If you want to discover Sone’s creative side, follow her boards on Pinterest, connect on Linkedin or say ‘hi’ on Facebook!

WANT TO START A BUSINESS TOO?

Use our Free guides to bring your Great idea to life!

How to Start a Business

start an llc start a corporation file a dba start a non-profit

About Ryan James

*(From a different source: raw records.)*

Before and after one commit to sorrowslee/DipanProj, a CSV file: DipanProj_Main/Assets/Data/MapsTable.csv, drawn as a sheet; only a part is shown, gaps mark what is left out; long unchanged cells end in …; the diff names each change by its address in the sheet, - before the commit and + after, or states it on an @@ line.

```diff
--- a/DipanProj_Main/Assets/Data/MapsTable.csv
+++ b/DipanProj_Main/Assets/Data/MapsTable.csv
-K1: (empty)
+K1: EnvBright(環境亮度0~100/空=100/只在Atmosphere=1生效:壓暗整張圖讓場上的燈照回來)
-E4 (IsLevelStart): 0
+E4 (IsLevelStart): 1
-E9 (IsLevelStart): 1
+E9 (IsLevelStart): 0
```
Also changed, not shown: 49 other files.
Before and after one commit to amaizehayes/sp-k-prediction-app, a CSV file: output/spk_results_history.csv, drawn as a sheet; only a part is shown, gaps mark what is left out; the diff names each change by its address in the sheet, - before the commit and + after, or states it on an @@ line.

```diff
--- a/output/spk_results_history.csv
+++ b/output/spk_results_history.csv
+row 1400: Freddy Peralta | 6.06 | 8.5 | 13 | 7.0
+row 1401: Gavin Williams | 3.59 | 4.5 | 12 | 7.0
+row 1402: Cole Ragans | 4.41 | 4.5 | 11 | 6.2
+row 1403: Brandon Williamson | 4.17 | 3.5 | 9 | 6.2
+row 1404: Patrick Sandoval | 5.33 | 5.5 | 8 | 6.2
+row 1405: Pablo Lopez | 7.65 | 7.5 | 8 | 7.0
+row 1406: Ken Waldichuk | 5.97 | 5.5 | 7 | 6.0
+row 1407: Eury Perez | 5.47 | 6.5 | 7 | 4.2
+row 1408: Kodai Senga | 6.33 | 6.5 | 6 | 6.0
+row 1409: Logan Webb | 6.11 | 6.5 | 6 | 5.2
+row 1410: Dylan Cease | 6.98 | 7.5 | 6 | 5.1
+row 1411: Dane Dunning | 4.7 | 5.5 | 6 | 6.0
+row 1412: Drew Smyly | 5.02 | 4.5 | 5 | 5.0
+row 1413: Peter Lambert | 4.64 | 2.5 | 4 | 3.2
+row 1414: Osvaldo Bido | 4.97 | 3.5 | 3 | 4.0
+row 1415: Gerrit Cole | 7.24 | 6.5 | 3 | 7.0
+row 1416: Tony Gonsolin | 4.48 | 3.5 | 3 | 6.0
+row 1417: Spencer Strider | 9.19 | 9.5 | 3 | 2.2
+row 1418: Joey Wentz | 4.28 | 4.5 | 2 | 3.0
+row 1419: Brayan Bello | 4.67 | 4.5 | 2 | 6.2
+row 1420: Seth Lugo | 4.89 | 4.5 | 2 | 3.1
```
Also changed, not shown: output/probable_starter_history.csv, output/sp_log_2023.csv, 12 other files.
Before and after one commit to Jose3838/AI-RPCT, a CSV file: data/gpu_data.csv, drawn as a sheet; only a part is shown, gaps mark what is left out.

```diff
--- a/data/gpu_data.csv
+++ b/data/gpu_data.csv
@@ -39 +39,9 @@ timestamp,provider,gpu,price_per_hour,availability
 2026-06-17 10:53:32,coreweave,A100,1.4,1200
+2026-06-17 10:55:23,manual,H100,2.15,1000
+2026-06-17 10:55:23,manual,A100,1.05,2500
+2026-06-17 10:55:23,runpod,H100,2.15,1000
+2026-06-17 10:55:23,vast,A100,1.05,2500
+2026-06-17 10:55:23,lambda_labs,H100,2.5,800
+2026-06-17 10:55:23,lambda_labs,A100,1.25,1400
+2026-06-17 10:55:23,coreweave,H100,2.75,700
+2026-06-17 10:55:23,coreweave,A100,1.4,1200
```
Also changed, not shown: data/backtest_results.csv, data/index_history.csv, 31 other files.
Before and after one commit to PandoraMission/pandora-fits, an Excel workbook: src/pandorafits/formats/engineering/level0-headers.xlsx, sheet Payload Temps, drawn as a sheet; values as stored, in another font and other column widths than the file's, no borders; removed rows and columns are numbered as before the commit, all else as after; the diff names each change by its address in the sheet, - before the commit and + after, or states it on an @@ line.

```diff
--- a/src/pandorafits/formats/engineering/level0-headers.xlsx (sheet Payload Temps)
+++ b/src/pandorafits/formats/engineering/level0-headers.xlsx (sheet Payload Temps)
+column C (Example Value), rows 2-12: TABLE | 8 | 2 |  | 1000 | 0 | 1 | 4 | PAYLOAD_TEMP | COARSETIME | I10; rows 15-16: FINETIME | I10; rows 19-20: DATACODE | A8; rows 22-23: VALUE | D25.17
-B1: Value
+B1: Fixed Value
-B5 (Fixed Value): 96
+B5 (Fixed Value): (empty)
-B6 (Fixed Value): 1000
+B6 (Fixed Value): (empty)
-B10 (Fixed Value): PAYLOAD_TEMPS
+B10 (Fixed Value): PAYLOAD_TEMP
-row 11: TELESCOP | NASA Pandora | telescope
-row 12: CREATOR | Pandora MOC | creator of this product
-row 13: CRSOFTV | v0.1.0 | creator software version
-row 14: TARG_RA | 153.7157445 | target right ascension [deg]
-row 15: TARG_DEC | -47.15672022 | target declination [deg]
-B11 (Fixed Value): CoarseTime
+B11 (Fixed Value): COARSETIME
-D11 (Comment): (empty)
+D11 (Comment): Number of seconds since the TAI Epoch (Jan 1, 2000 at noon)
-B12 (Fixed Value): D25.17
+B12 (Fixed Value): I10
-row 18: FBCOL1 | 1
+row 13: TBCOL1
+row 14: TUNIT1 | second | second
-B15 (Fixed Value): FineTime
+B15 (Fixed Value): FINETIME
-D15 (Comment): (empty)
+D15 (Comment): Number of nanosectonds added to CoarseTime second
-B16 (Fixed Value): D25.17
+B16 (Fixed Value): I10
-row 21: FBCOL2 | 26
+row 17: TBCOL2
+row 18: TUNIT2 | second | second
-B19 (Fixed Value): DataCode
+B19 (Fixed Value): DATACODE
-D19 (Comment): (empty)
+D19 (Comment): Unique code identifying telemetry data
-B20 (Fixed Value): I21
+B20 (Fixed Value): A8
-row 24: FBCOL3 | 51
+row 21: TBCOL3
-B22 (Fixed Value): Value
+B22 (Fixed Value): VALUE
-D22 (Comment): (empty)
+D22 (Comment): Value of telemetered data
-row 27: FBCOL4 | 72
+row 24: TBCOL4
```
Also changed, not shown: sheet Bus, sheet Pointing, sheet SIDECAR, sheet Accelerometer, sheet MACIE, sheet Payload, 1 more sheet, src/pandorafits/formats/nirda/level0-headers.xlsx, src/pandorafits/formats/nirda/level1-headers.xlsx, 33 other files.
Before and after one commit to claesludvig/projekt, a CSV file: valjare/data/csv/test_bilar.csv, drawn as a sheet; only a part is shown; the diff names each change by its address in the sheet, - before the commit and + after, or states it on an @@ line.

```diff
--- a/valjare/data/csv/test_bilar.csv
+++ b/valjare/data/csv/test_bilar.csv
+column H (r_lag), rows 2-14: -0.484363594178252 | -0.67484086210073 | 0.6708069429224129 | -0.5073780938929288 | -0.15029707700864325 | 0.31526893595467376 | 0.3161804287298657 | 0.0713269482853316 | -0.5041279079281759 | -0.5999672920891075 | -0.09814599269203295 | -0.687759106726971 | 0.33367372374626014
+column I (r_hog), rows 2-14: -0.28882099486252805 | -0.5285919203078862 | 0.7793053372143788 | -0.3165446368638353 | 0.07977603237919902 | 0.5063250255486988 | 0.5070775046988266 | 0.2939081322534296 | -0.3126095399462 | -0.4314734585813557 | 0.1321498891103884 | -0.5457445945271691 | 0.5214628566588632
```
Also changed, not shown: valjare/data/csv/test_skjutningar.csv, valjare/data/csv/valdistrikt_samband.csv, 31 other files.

Half hardworking hermit, half avid adventurer, Ryan founded Startup Savant to simplify entrepreneurship and pay it forward by donating a portion of all revenue to support children's education via DonorsChoose.org.